[Stored records]
____________________

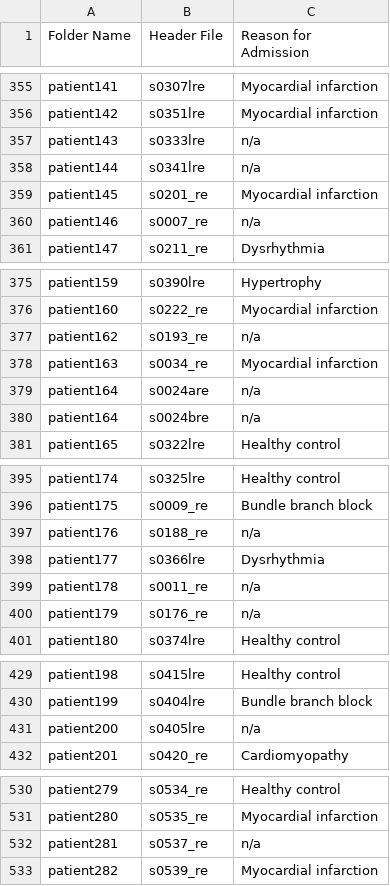
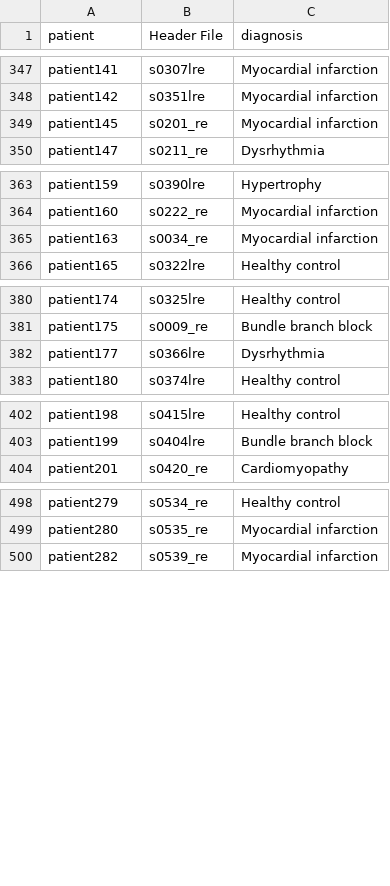
Before and after one commit to Afiq2200546/INF2008-ECG, a CSV file: new_labels.csv, drawn as a sheet; only a part is shown, gaps mark what is left out; the diff covers the shown part only.

```diff
--- a/new_labels.csv
+++ b/new_labels.csv
@@ -1 +1 @@
-Folder Name,Header File,Reason for Admission
+patient,Header File,diagnosis
@@ -356,6 +348,3 @@ patient141,s0307lre,Myocardial infarction
 patient142,s0351lre,Myocardial infarction
-patient143,s0333lre,n/a
-patient144,s0341lre,n/a
 patient145,s0201_re,Myocardial infarction
-patient146,s0007_re,n/a
 patient147,s0211_re,Dysrhythmia
@@ -376,6 +364,3 @@ patient159,s0390lre,Hypertrophy
 patient160,s0222_re,Myocardial infarction
-patient162,s0193_re,n/a
 patient163,s0034_re,Myocardial infarction
-patient164,s0024are,n/a
-patient164,s0024bre,n/a
 patient165,s0322lre,Healthy control
@@ -396,6 +381,3 @@ patient174,s0325lre,Healthy control
 patient175,s0009_re,Bundle branch block
-patient176,s0188_re,n/a
 patient177,s0366lre,Dysrhythmia
-patient178,s0011_re,n/a
-patient179,s0176_re,n/a
 patient180,s0374lre,Healthy control
@@ -430,3 +403,2 @@ patient198,s0415lre,Healthy control
 patient199,s0404lre,Bundle branch block
-patient200,s0405lre,n/a
 patient201,s0420_re,Cardiomyopathy
@@ -531,3 +499,2 @@ patient279,s0534_re,Healthy control
 patient280,s0535_re,Myocardial infarction
-patient281,s0537_re,n/a
 patient282,s0539_re,Myocardial infarction
```
Also changed, not shown: 23 removed rows elsewhere in this file, 7 other files.
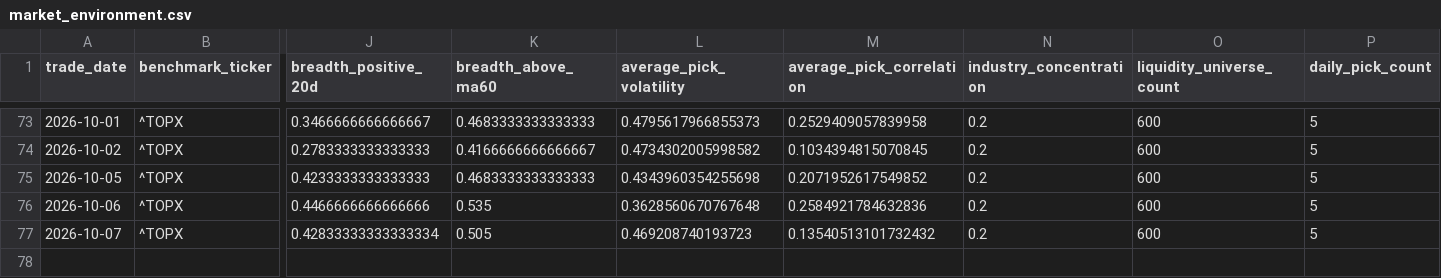
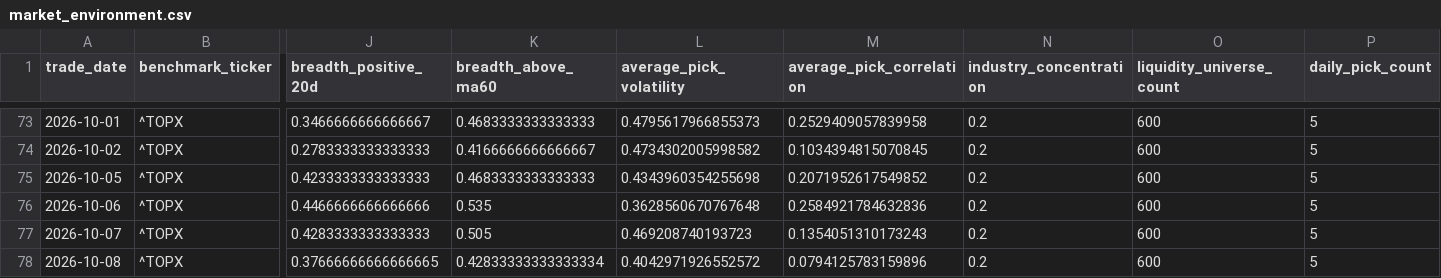
Before and after one commit to hzhipeng840-prog/jp100_momentum_system, a CSV file: data/history/market_environment.csv, drawn as a sheet; only a part is shown, gaps mark what is left out; rows hold the shown columns only; the diff names each change by its address in the sheet, - before the commit and + after, or states it on an @@ line.

```diff
--- a/data/history/market_environment.csv
+++ b/data/history/market_environment.csv
-J77 (breadth_positive_20d): 0.42833333333333334
+J77 (breadth_positive_20d): 0.4283333333333333
-M77 (average_pick_correlation): 0.13540513101732432
+M77 (average_pick_correlation): 0.1354051310173243
+row 78: 2026-10-08 | ^TOPX | 0.37666666666666665 | 0.42833333333333334 | 0.4042971926552572 | 0.0794125783159896 | 0.2 | 600 | 5
```
Also changed, not shown: data/history/daily_picks_history.csv, data/processed/backtest_summary.csv, 52 other files.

____________________

=== TASK BRIEF ===
Return every line from the entries that holds the string "control".

=== SOLUTION TO THIS TASK ===
 patient165,s0322lre,Healthy control
@@ -396,6 +381,3 @@ patient174,s0325lre,Healthy control
 patient180,s0374lre,Healthy control
@@ -430,3 +403,2 @@ patient198,s0415lre,Healthy control
@@ -531,3 +499,2 @@ patient279,s0534_re,Healthy control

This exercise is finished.